Writing about "Cooking for One" has never been something I've been dying to do. The whole "Meal for one" craze never bit because, well let's be honest here, cooking for one is not nearly as fun as cooking for more than one. Whether it be 2, 4 , 6 or really any number over one (except for when you hit 30 +. Like this summer when I had my cooking class and was preparing to feed 30 mouths. Not so much fun. Quality in any catering seems afterthought for the sake of quantity. Not my kind of cooking.) But I do this to help you guys and "cooking healthy for one" is an area some of you have asked about.
Like I said, it's a rare occasion when cooking alone, I get the urge to pull out all the pots and pans to cook and fork out some $30 on one solid meal that I plan to partake of in solitude. No thanks. I'd rather spend $30 on a night that consists of sushi, a movie and coffee with the company of friends. When I do have a spare night to cook, I make something simple like roasted fish or herbed chicken stir fry along with a simple salad or roasted vegetables. And normally enough for leftovers. Cause I'm weird and I love leftovers.
So how do you eat healthy and under $10? Simple, make the dish satisfying and sustaining.
This meal I had last night and sat down realizing, gosh this is probably the kind of stuff people want to learn about.
A few random leftovers I had in the fridge:
Baby Romaine Salad with carrots, celery & cucumber
Lime Balsamic Vinegarette : a squeeze of lime, a drizzle of balsamic vinegar & extra virgin olive oil
Avocado wedge with sea salt, pepper and a squeeze of lime
Whole grain toast
To the side was a little bubbly (aka sparkling WATER, always drinking water - diet drinks are a joke and sugary sodas are like sucking on a lollipop during your meal.)
When eating on your own it's easy to eat too much or too much of one type of food. So here are some things to keep in mind when concocting your solo meal.
1. Make 50% of your meal greens or veggies

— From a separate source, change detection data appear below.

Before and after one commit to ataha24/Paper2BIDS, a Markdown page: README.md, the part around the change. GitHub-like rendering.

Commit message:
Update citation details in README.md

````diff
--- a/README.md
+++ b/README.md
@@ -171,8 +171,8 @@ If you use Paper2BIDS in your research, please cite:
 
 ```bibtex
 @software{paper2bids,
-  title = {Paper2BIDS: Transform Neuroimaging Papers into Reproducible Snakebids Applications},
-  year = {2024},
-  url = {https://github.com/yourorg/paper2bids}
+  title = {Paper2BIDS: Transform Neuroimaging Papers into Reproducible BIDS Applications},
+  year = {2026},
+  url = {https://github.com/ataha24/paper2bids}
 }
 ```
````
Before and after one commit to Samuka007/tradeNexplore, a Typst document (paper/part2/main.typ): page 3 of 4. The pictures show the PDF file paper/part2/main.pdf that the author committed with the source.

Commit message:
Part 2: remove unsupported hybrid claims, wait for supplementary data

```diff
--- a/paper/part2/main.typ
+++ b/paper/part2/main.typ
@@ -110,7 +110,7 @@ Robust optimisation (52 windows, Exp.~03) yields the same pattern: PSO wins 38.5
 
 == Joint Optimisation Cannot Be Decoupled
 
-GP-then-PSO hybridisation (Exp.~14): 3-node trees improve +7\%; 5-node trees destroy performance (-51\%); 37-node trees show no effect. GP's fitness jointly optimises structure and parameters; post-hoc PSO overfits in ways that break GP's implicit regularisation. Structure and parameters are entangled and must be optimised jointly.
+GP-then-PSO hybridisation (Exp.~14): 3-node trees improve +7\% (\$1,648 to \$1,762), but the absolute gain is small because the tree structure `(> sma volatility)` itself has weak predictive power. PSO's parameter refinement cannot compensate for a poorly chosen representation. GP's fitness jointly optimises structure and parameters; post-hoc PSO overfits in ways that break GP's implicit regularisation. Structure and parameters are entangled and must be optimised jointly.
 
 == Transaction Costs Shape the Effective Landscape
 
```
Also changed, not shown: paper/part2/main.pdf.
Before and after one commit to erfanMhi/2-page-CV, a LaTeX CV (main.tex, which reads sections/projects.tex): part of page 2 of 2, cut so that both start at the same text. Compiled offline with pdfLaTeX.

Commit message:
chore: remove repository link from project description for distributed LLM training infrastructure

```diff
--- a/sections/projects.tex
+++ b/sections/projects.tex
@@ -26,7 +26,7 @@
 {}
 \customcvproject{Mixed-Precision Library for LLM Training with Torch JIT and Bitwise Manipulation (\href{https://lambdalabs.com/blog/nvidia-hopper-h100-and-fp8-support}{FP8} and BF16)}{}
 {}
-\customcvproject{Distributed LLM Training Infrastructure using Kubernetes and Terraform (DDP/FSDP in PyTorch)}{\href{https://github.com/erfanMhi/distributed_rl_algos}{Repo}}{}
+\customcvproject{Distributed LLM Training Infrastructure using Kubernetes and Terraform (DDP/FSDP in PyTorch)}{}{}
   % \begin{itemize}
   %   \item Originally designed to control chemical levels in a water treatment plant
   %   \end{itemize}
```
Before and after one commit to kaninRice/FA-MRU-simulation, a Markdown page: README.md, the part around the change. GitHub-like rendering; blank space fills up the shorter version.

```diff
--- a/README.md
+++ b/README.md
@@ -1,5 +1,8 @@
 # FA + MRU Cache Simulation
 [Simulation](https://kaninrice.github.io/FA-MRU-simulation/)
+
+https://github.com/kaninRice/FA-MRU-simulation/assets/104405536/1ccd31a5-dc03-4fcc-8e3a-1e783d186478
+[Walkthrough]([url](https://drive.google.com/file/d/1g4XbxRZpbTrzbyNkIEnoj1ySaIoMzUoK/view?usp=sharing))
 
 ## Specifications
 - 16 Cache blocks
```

2. Include lean protein lik fish, chicken, turkey, venison or tuna
3. Add fresh herbs (like cilantro, basil, oregano, italian parsely, mint), spices ( ginger, red pepper, paprika) and fresh citrus ( like a squeez or lime or lemon) to add flavor and depth to your meal.
4. Don't snack while your cooking or just before, because it's too easy to loose your appetite due to handfuls or pretzels or m&ms.
5. Try something new. We tend to be creatures of habit & habits are great, but try a new fish or a new recipe. New doesn't always have to be difficult and time-consuming.
6. Pay attention to what you're in the mood for (granted this doesn't mean whip up kraft mac & cheese every night) but maybe one night your feeling pasta with fresh basil, lemon and some grated parmesan with a salad and another your craving roasted chicken or maybe even breakfast for dinner. Don't be dogmatic about being healthy. Healthy should taste good.
7. Get creative with leftovers. Leftovers are sometimes my favorite, because you just open the fridge and voila, there's dinner.
Toss last night's roasted veggies in some greens (like baby romaine or arugula) with balsamic vinegar & extra virgin olive oil. My favorite Italian restaurant in NYC serves this as there house salad (soooooo gooood.)
Use leftover chicken meat in fajitas or leftover fish in tacos.
Make dinner more like a meal of tapas with several small portions of leftovers: cut up leftover frittata, chicken, some cheese and crackers, cold brown rice made into a salad. leftover grilled broccoli & garlic with lemon juice, then maybe some olives and pickles.
Though I'm not married to this "cooking for one" concept, I'll send more meal ideas as they come...